Valuing outcomes of investment decisions more than the quality of those decisions. An investor thinks, “I got a great return from that decision,” instead of thinking, “that was a good decision because ______.”

How many investment decisions do we make that have a predictable outcome? Hardly any. In retrospect, it is all too easy to prize the gain from a decision over the wisdom of the decision, and to, therefore, believe that the decisions with the best outcomes were in fact the best decisions (not necessarily true).

Valuing facts we “know” & “see” more than “abstract” facts. Information that seems abstract may seem less valid or valuable than information that relates to personal experience. This is true when we consider different types of investments, the state of the markets, and the health of the economy.

Valuing the latest information most. In the investment world, the latest news is often more valuable than old news, but when the latest news is consistently good (or consistently bad), memories of previous market climate(s) may become too distant. If we are not careful, our minds may subconsciously dismiss the eventual emergence of the next bear (or bull) market.

Being overconfident. The more experienced we are at investing, the more confidence we have about our investment choices. When the market is going up and a clear majority of our investment choices work out well, this reinforces our confidence, sometimes to a point where we may start to feel we can do little wrong, thanks to the state of the market, our investing acumen, or both. This can be dangerous.

The herd mentality. You know how this goes: if everyone is doing something, they must be doing it for sound and logical reasons. The herd mentality is what leads many investors to buy high (and sell low). It can also promote panic selling. Above all, it encourages market timing – and when investors try to time the market, they frequently realize subpar returns.

Sometimes, asking ourselves what our certainty is based on and what it reflects about ourselves can be a helpful and informative step. Examining our preconceptions may help us as we invest.


Mike Moffitt may be reached at 641-782-5577 or mikem@cfgiowa.com.

Website:  www.cfgiowa.com

This material was prepared by MarketingPro, Inc., and does not necessarily represent the views of the presenting party, nor their affiliates. This information has been derived from sources believed to be accurate. Please note – investing involves risk, and past performance is no guarantee of future results. The publisher is not engaged in rendering legal, accounting or other professional services. If assistance is needed, the reader is advised to engage the services of a competent professional. This information should not be construed as investment, tax or legal advice and may not be relied on for the purpose of avoiding any Federal tax penalty. This is neither a solicitation nor recommendation to purchase or sell any investment or insurance product or service, and should not be relied upon as such. All indices are unmanaged and are not illustrative of any particular investment.
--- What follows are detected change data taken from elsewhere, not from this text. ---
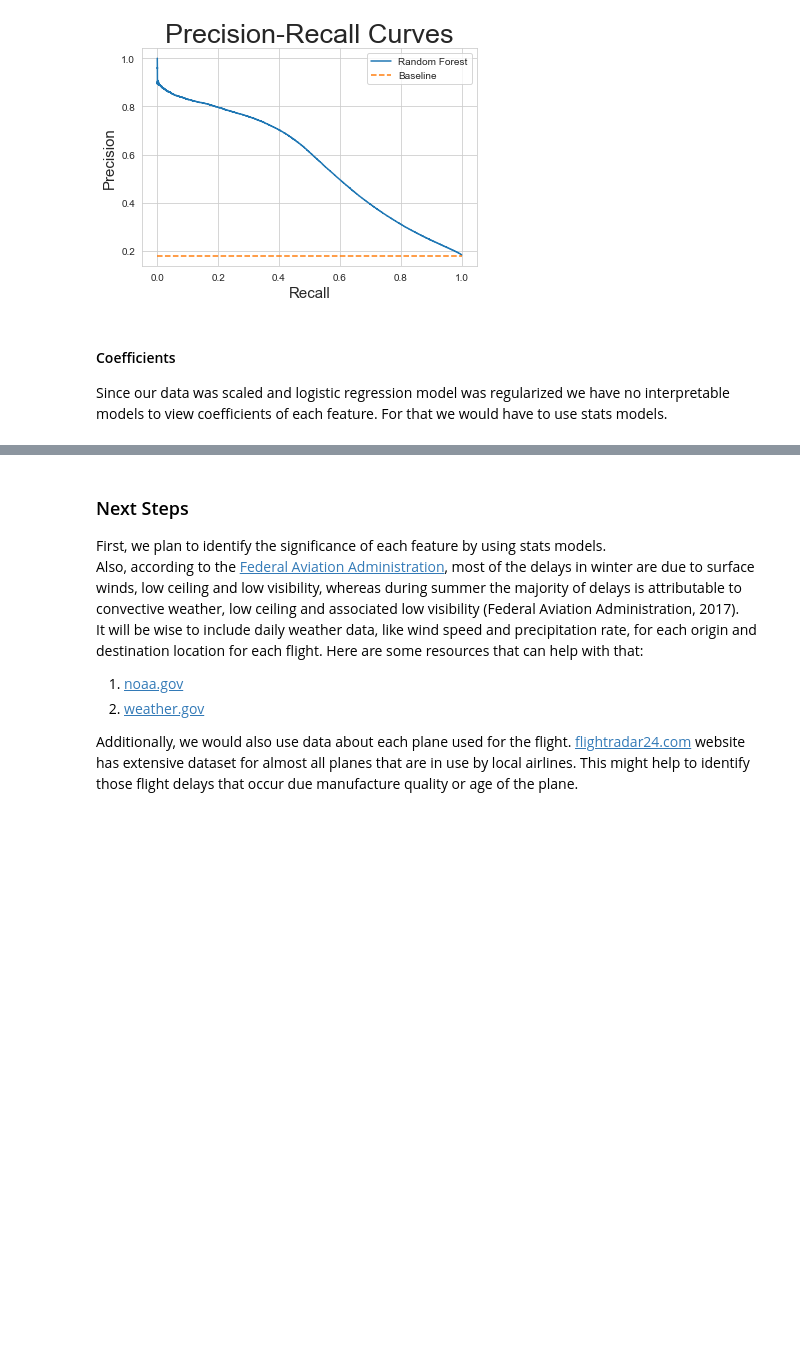
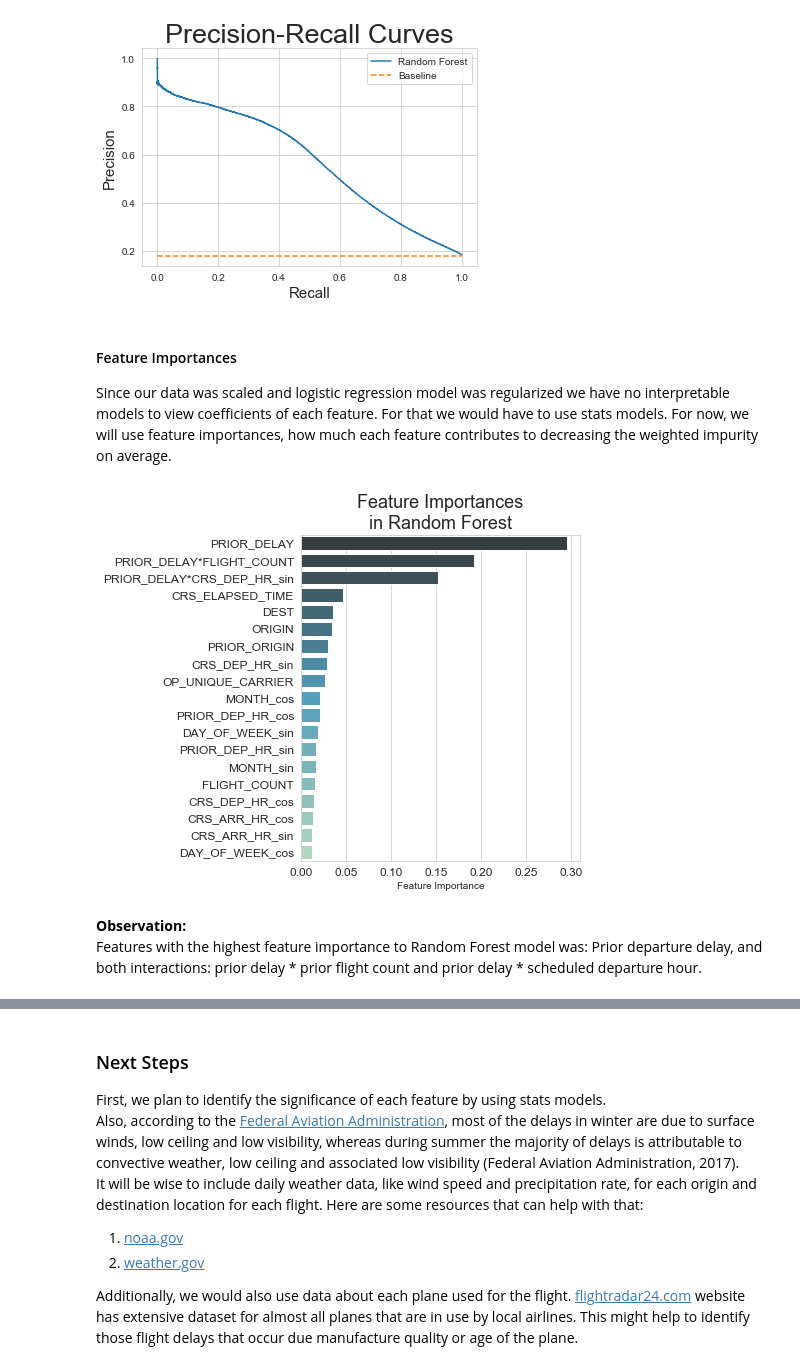
Before and after one commit to juliebelova/1-Capstone-Project--Airline-Departure-Delays-Predictions, a Jupyter notebook: code/3_modeling.ipynb, the cells around one changed output, grey strips where cells are left out. Saved outputs shown, nothing was run; the diff lists cells and outputs as text; code cells hidden in the pictures; blank space fills up the shorter version.

```diff
--- a/code/3_modeling.ipynb
+++ b/code/3_modeling.ipynb
@@ -661,8 +661,39 @@ plt.legend();
 # %% [output]
 [figure]
 # %% [markdown]
-#### Coefficients
-Since our data was scaled and logistic regression model was regularized we have no interpretable models to view coefficients of each feature. For that we would have to use stats models.
+#### Feature Importances
+Since our data was scaled and logistic regression model was regularized we have no interpretable models to view coefficients of each feature. For that we would have to use stats models. For now, we will use feature importances, how much each feature contributes to decreasing the weighted impurity on average.
+# %%
+# Source:
+# https://towardsdatascience.com/explaining-feature-importance-by-example-of-a-random-forest-d9166011959e
+best_est_df = pd.DataFrame({
+    'column':features,
+    'feature_importances':rf_best_estimator.steps[0][1].feature_importances_
+})
+# %%
+# Plotting feature importances in Random Forest model
+plt.figure(figsize=(5,6))
+sns.set_style("whitegrid")
+
+sns.barplot(data=best_est_df.sort_values(by = 'feature_importances', ascending= False),
+            x='feature_importances',
+            y='column',
+            palette="GnBu_d") ;
+
+# Setting sise of the title to 20
+plt.title ('Feature Importances\nin Random Forest',
+           size=18);
+
+# Removing the xlabel and ylabel
+plt.ylabel('');
+plt.xlabel('Feature Importance', size = 10);
+plt.yticks(size = 12);
+plt.xticks(size = 12);
+# %% [output]
+[figure, added]
+# %% [markdown]
+**Observation:**
+Features with the highest feature importance to Random Forest model was: Prior departure delay, and both interactions: prior delay * prior flight count and prior delay * scheduled departure hour.
 # %% [markdown]
 ### Conclusion and Recommendations
 After doing the initial cleanup we were able identify features that are appropriate to use in predicting flight departure delay. Then, we implemented some feature engineering:
```
Also changed, not shown: parts of 1 cell of this notebook, 2 other files.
Securities and Registered Investment Advisory Services offered through Silver Oak Securities, Inc., Member FINRA/SIPC. Silver Oak Securities, Inc. and Cornerstone Financial Group are separate entities.

Citations.

1 – forbes.com/sites/theyec/2018/12/14/three-psychological-biases-that-prevent-effective-financial-management [12/14/18]